-- Opening Marker --
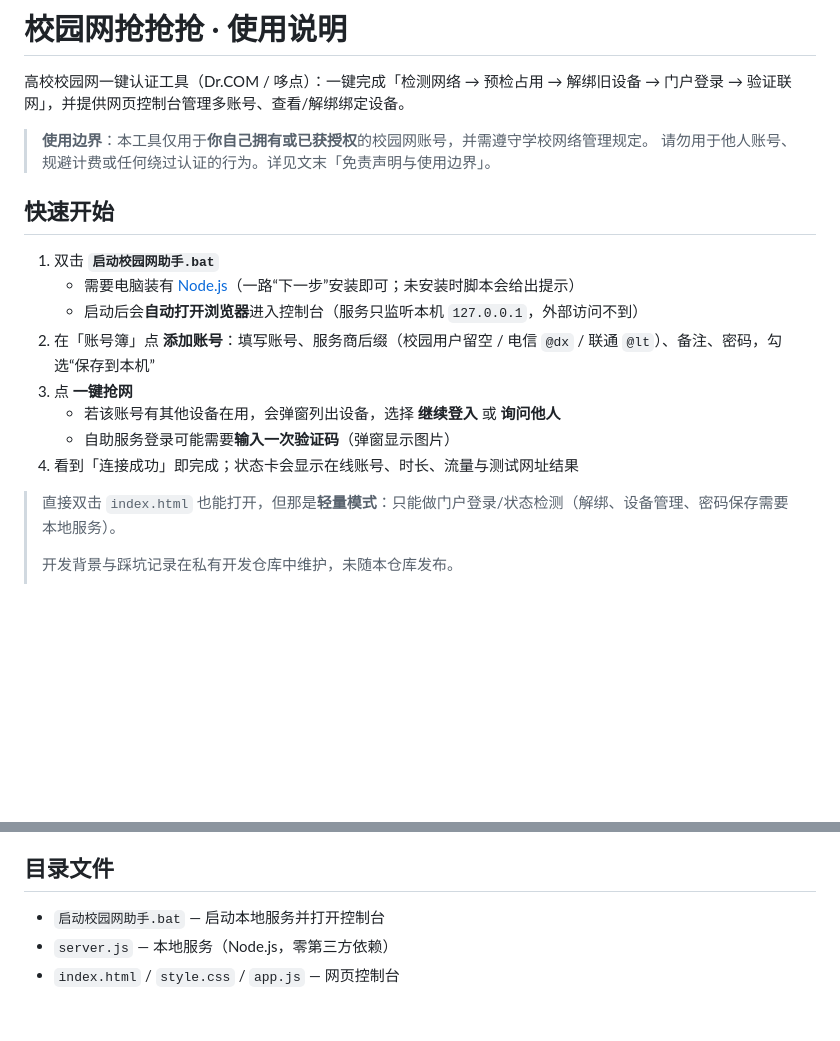
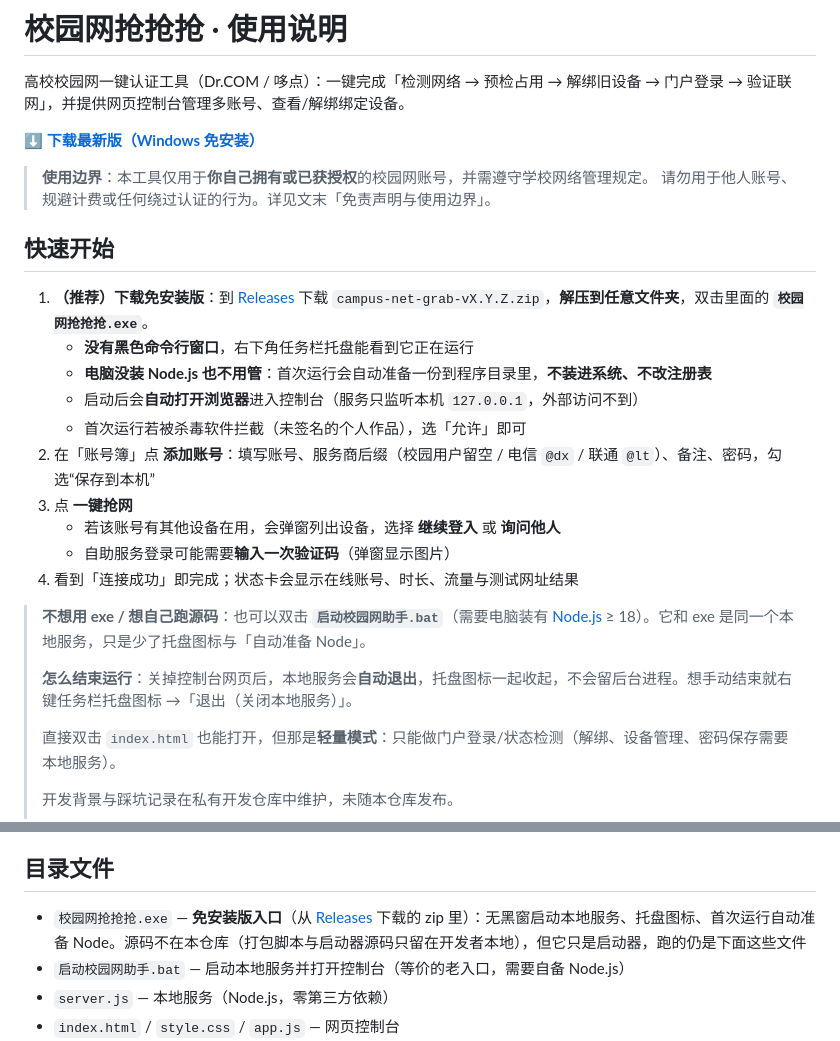
Before and after one commit to notbesttime/campus-net-grab, a Markdown page: README.md, 2 parts joined by grey strips. Drawn GitHub-style; blank space fills up the shorter version.

Commit message:
Sync from private ff4e5c7 (2026-10-14)

```diff
--- a/README.md
+++ b/README.md
@@ -1,21 +1,29 @@
 # 校园网抢抢抢 · 使用说明
 
 高校校园网一键认证工具（Dr.COM / 哆点）：一键完成「检测网络 → 预检占用 → 解绑旧设备 → 门户登录 → 验证联网」，并提供网页控制台管理多账号、查看/解绑绑定设备。
+
+**[⬇ 下载最新版（Windows 免安装）](https://github.com/notbesttime/campus-net-grab/releases/latest)**
 
 > **使用边界**：本工具仅用于**你自己拥有或已获授权**的校园网账号，并需遵守学校网络管理规定。
 > 请勿用于他人账号、规避计费或任何绕过认证的行为。详见文末「免责声明与使用边界」。
 
 ## 快速开始
 
-1. 双击 **`启动校园网助手.bat`**
-   - 需要电脑装有 [Node.js](https://nodejs.org/zh-cn/download)（一路“下一步”安装即可；未安装时脚本会给出提示）
+1. **（推荐）下载免安装版**：到 [Releases](https://github.com/notbesttime/campus-net-grab/releases/latest) 下载 `campus-net-grab-vX.Y.Z.zip`，**解压到任意文件夹**，双击里面的 **`校园网抢抢抢.exe`**。
+   - **没有黑色命令行窗口**，右下角任务栏托盘能看到它正在运行
+   - **电脑没装 Node.js 也不用管**：首次运行会自动准备一份到程序目录里，**不装进系统、不改注册表**
    - 启动后会**自动打开浏览器**进入控制台（服务只监听本机 `127.0.0.1`，外部访问不到）
+   - 首次运行若被杀毒软件拦截（未签名的个人作品），选「允许」即可
 2. 在「账号簿」点 **添加账号**：填写账号、服务商后缀（校园用户留空 / 电信 `@dx` / 联通 `@lt`）、备注、密码，勾选“保存到本机”
 3. 点 **一键抢网**
    - 若该账号有其他设备在用，会弹窗列出设备，选择 **继续登入** 或 **询问他人**
    - 自助服务登录可能需要**输入一次验证码**（弹窗显示图片）
 4. 看到「连接成功」即完成；状态卡会显示在线账号、时长、流量与测试网址结果
 
+> **不想用 exe / 想自己跑源码**：也可以双击 **`启动校园网助手.bat`**（需要电脑装有 [Node.js](https://nodejs.org/zh-cn/download) ≥ 18）。它和 exe 是同一个本地服务，只是少了托盘图标与「自动准备 Node」。
+>
+> **怎么结束运行**：关掉控制台网页后，本地服务会**自动退出**，托盘图标一起收起，不会留后台进程。想手动结束就右键任务栏托盘图标 →「退出（关闭本地服务）」。
+>
 > 直接双击 `index.html` 也能打开，但那是**轻量模式**：只能做门户登录/状态检测（解绑、设备管理、密码保存需要本地服务）。
 >
 > 开发背景与踩坑记录在私有开发仓库中维护，未随本仓库发布。
@@ -51,7 +59,8 @@
 
 ## 目录文件
 
-- `启动校园网助手.bat` — 启动本地服务并打开控制台
+- `校园网抢抢抢.exe` — **免安装版入口**（从 [Releases](https://github.com/notbesttime/campus-net-grab/releases/latest) 下载的 zip 里）：无黑窗启动本地服务、托盘图标、首次运行自动准备 Node。源码不在本仓库（打包脚本与启动器源码只留在开发者本地），但它只是启动器，跑的仍是下面这些文件
+- `启动校园网助手.bat` — 启动本地服务并打开控制台（等价的老入口，需要自备 Node.js）
 - `server.js` — 本地服务（Node.js，零第三方依赖）
 - `index.html` / `style.css` / `app.js` — 网页控制台
 - `lib/` — 可单测的纯逻辑：解绑目标解析、等待用户输入、文件可靠性、TCP 探测、IP 备注、网络质量检测、占用确认文案
```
-- Closing Marker --
What you should do ▸
Lines containing the string "campus" in the listing: say how many there are, giving only the number.

Response box ▸
4